Industry Leaders Discuss the Future of Composites

Washington, D.C., is known as a city of movers and shakers. Its reputation did not disappoint more than 60 attendees at ACMA’s first Composites Executive Forum, held April 1-3 in the nation’s capital. “The breadth of talent that came together was amazing,” said Scott Balogh, president and CEO of Mar-Bal in Chagrin Falls, Ohio. “As fabricators we like to solve problems and there were a lot of people from different industries here – whether automotive, energy or infrastructure – who identified areas of opportunity for us.”


Virginia Senate Candidate Ed Gillespie, left, chatted with ACMA Chairman of the Board Jay Merrill at a networking reception.

The Composites Executive Forum was a veritable “who’s who” of industry leaders, analysts, OEMs and end users. Dr. Sanjay Mazumdar kick started the event, providing a positive outlook on the composites industry. The CEO of Lucintel, a global research and management consulting firm, forecasts the materials market will grow 5.2 percent this year to reach $25.5 billion, while the end product market will hit $72 billion.

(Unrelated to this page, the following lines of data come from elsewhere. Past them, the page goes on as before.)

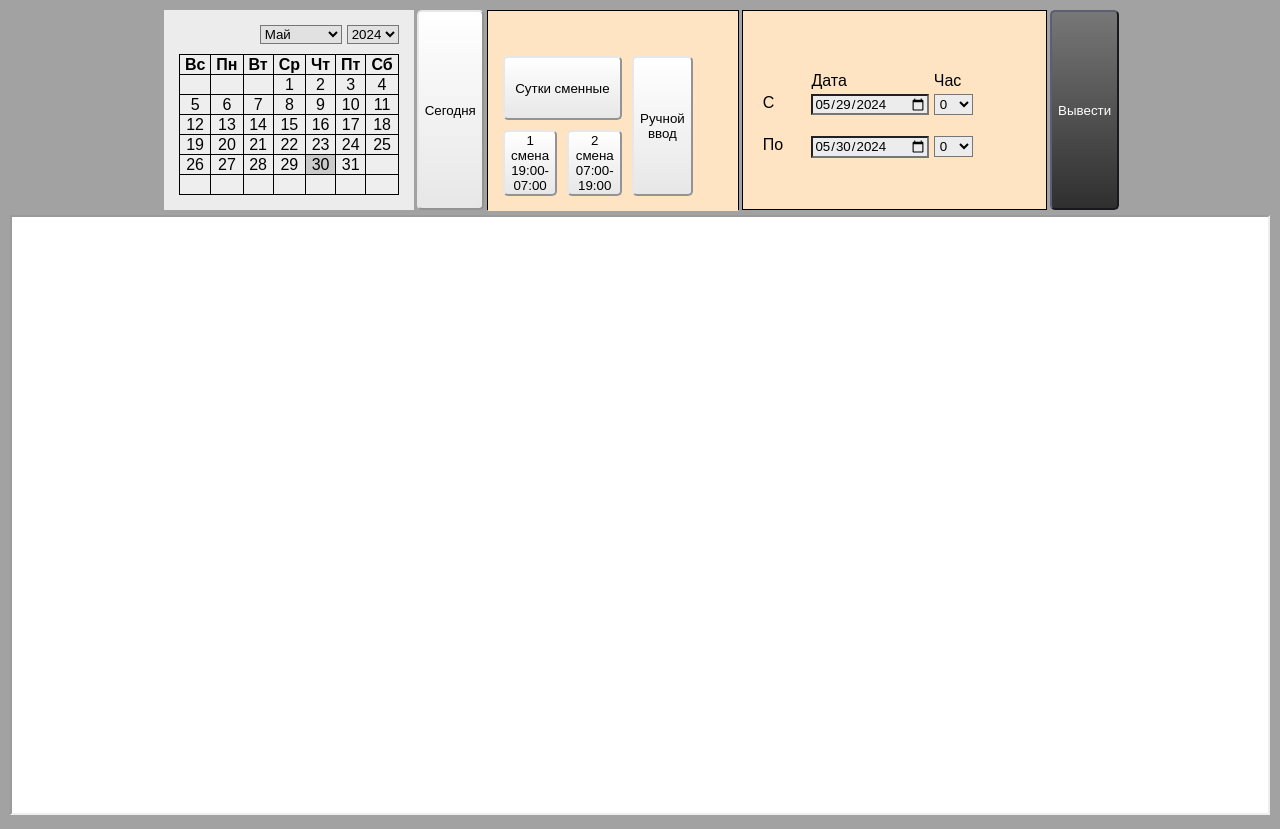
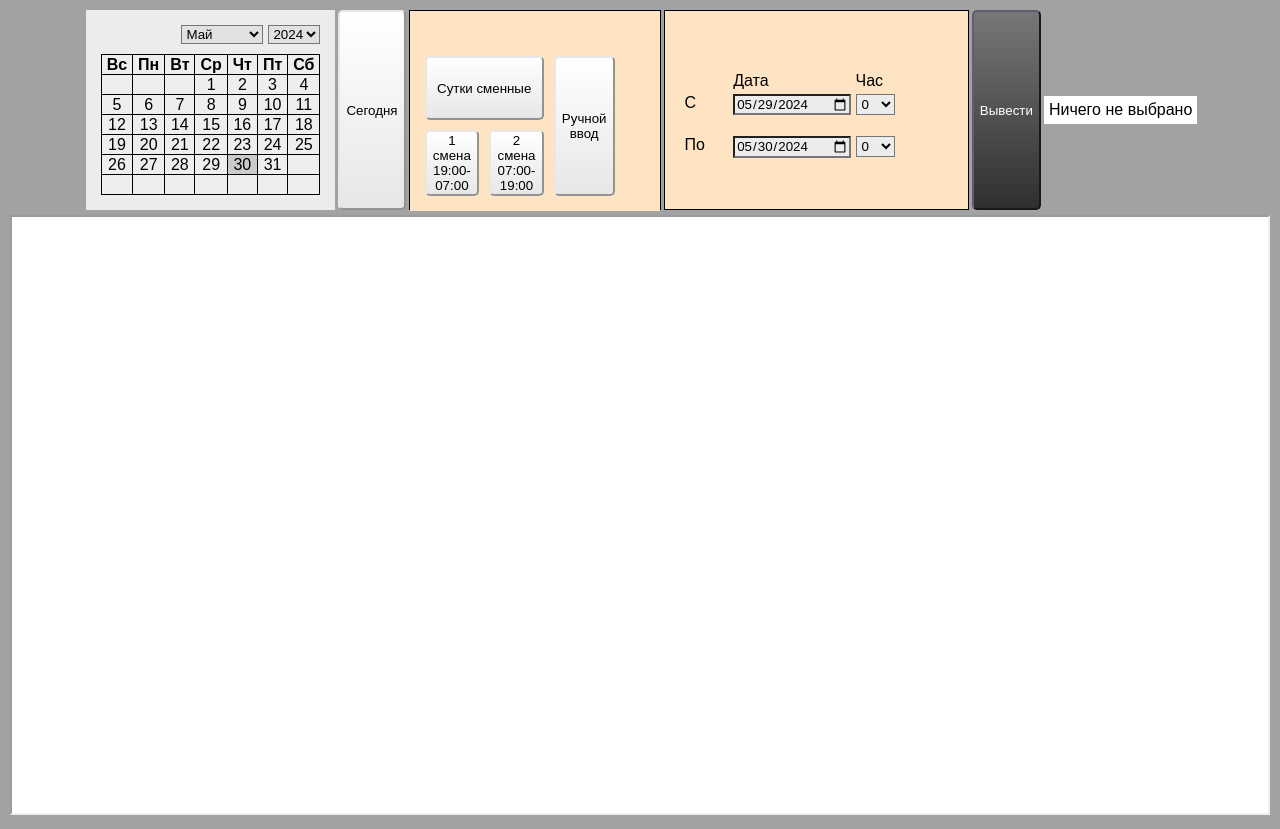
Before and after one commit to strange-serenity/conveyor-picker, a plain HTML site: page index.html in a window 1280 px wide. Drawn offline with Linux system fonts and the light colour scheme.

Commit message:
StatusBar

```diff
--- a/index.html
+++ b/index.html
@@ -132,9 +132,10 @@
             </div>
         </div>
         <button id="submitButton">Вывести</button>
+        <span id="statusBar">Ничего не выбрано</span>
+
     </nav>
     <iframe id="myFrame"></iframe>
-<!--            src = "http://192.168.3.238:3000/public-dashboards/053e451ce5e74e109eee4bdc9960f6b7"-->
 </div>
 <script src="calendar.js"></script>
 </body>
--- a/style.css
+++ b/style.css
@@ -169,3 +169,8 @@ iframe {
     height: 75vh;
     background: white;
 }
+
+#statusBar {
+    background-color: white;
+    padding: 5px;
+}
```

A panel discussion of end users echoed Mazumdar’s optimism. Jay Baron, president of the not-for-profit Center for Automotive Research shared insight on the auto market. “I have never seen the doors as open as they are now to industries such as yours,” he said. “Automakers are looking for ideas, and they don’t have enough engineers to research all the options.” The big question is how to lightweight vehicles, thereby improving fuel consumption and reducing carbon dioxide emissions.


Gene Camponeschi, a consultant with SCRA and the U.S. Office of Naval Research Manufacturing Technology Program, told attendees that acquisition and life cycle cost savings are a primary focus for ongoing and new projects in military shipbuilding.


During a session on government-driven market trends, Gail Hahn from Boeing shared insights on the federal Small Business Innovation Research (SBIR) program.

The wind energy market also is looking to composites companies for solutions, said Stephen B. Johnson with GE Power & Water. Approximately 750,000 tons of composite wind blades are produced annually. But, as blades get longer, challenges arise. The cost of carbon fiber remains high. In addition, manufacturers are seeking ways to automate the labor-intensive blade-making process.

Politicians also made an appearance at the Composites Executive Forum. Ed Gillespie, the 2014 Virginia senate candidate and former counselor to President George W. Bush, shared thoughts at a dinner on the mid-term elections and his hopes for the nation. “We can still be a country where the next generation does better than the one before,” said Gillespie.

At breakfast the following morning, Senator Lindsey Graham (R-SC) talked about the importance of advanced manufacturing and a strong workforce. “If you’ve been unemployed for more than a year, chances are you need a new work skill,” he said. “I want to tie job training to unemployment benefits to get people back into the workforce.”

Before heading to Capitol Hill to visit congressional representatives, attendees looked ahead to the next Composites Executive Forum, which will be held in Washington, D.C., in April 2016. “I will bring more employees to the next one,” said Tom Hedger, president of Magnum Venus Plastech, Knoxville, Tenn., and chairman of ACMA’s Political Action Committee. “It’s a tremendous opportunity to get a 30,000-foot view of the industry and how our customers’ markets operate.”